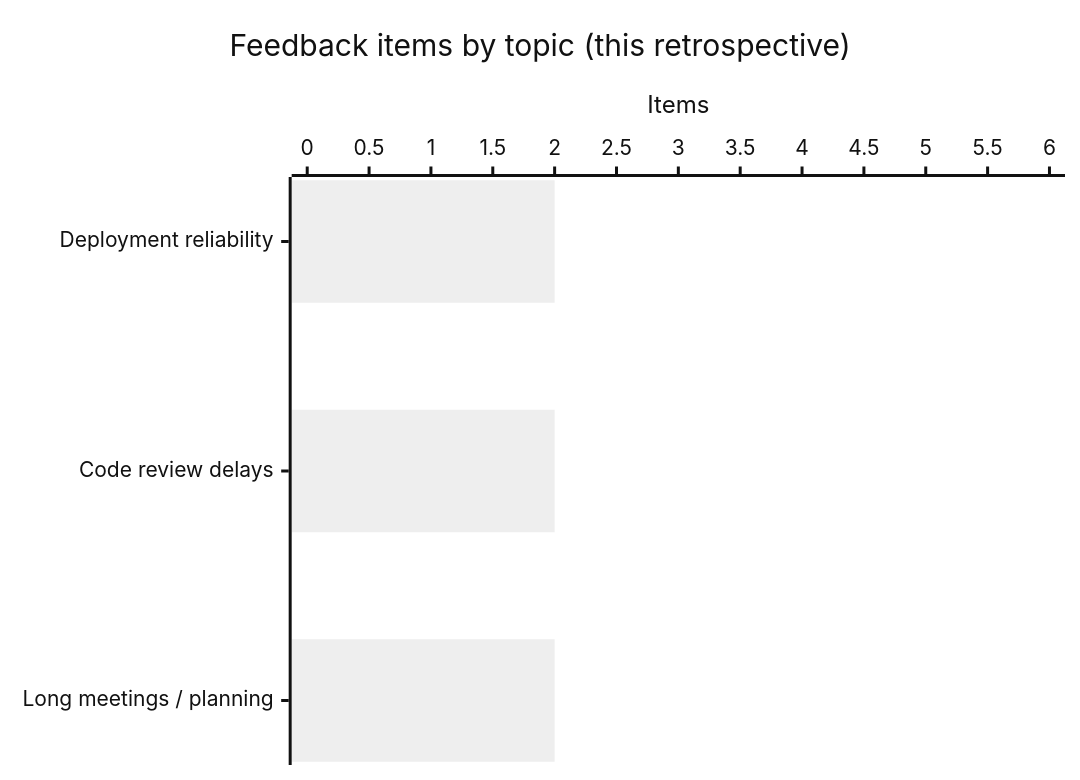
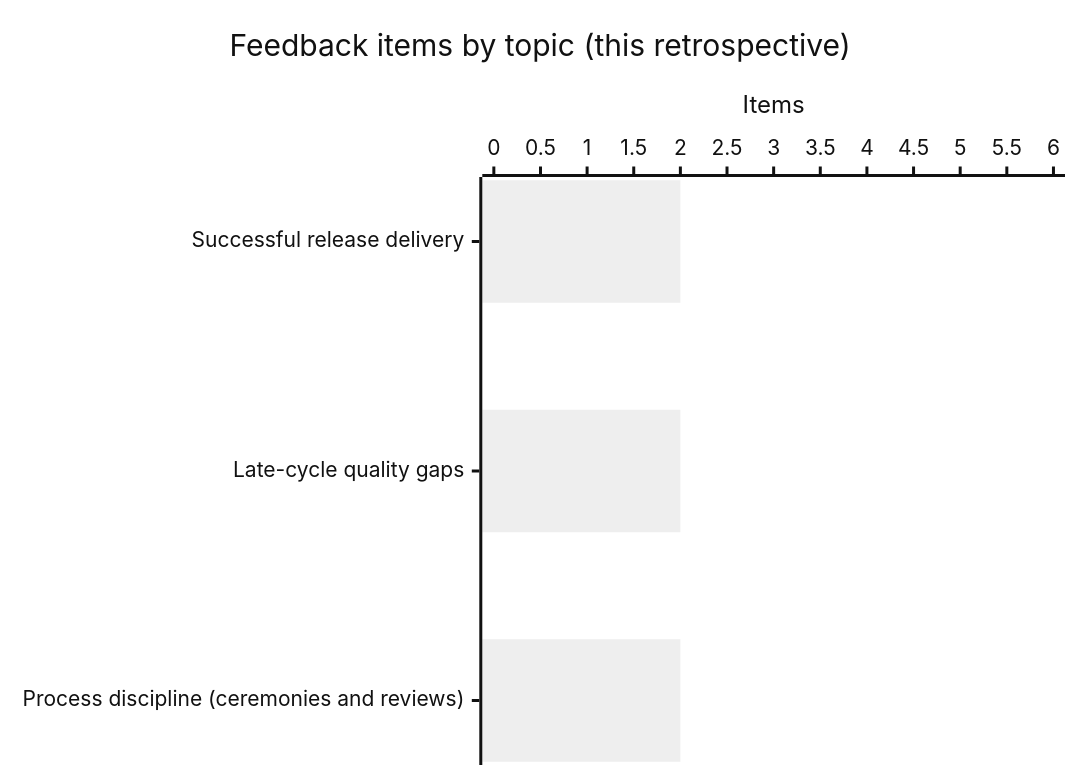
One commit to IslamFathyy/retro-lab changed the first of 2 diagrams in docs/reminders/latest-report.md. Above: the diagram before and after it, drawn with Mermaid (neutral theme). The commit also changed other lines of this file and 3 other files, not shown here.

````diff
--- a/docs/reminders/latest-report.md
+++ b/docs/reminders/latest-report.md
@@ -31,7 +31,7 @@
 ```mermaid
 xychart-beta horizontal
     title "Feedback items by topic (this retrospective)"
-    x-axis ["Deployment reliability", "Code review delays", "Long meetings / planning"]
+    x-axis ["Successful release delivery", "Late-cycle quality gaps", "Process discipline (ceremonies and reviews)"]
     y-axis "Items" 0 --> 6
     bar [2, 2, 2]
 ```
````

■ THE TASK
All records above are to be repeated exactly, with the images left out.

■ EXPECTED ANSWER
One commit to IslamFathyy/retro-lab changed the first of 2 diagrams in docs/reminders/latest-report.md. Above: the diagram before and after it, drawn with Mermaid (neutral theme). The commit also changed other lines of this file and 3 other files, not shown here.

````diff
--- a/docs/reminders/latest-report.md
+++ b/docs/reminders/latest-report.md
@@ -31,7 +31,7 @@
 ```mermaid
 xychart-beta horizontal
     title "Feedback items by topic (this retrospective)"
-    x-axis ["Deployment reliability", "Code review delays", "Long meetings / planning"]
+    x-axis ["Successful release delivery", "Late-cycle quality gaps", "Process discipline (ceremonies and reviews)"]
     y-axis "Items" 0 --> 6
     bar [2, 2, 2]
 ```
````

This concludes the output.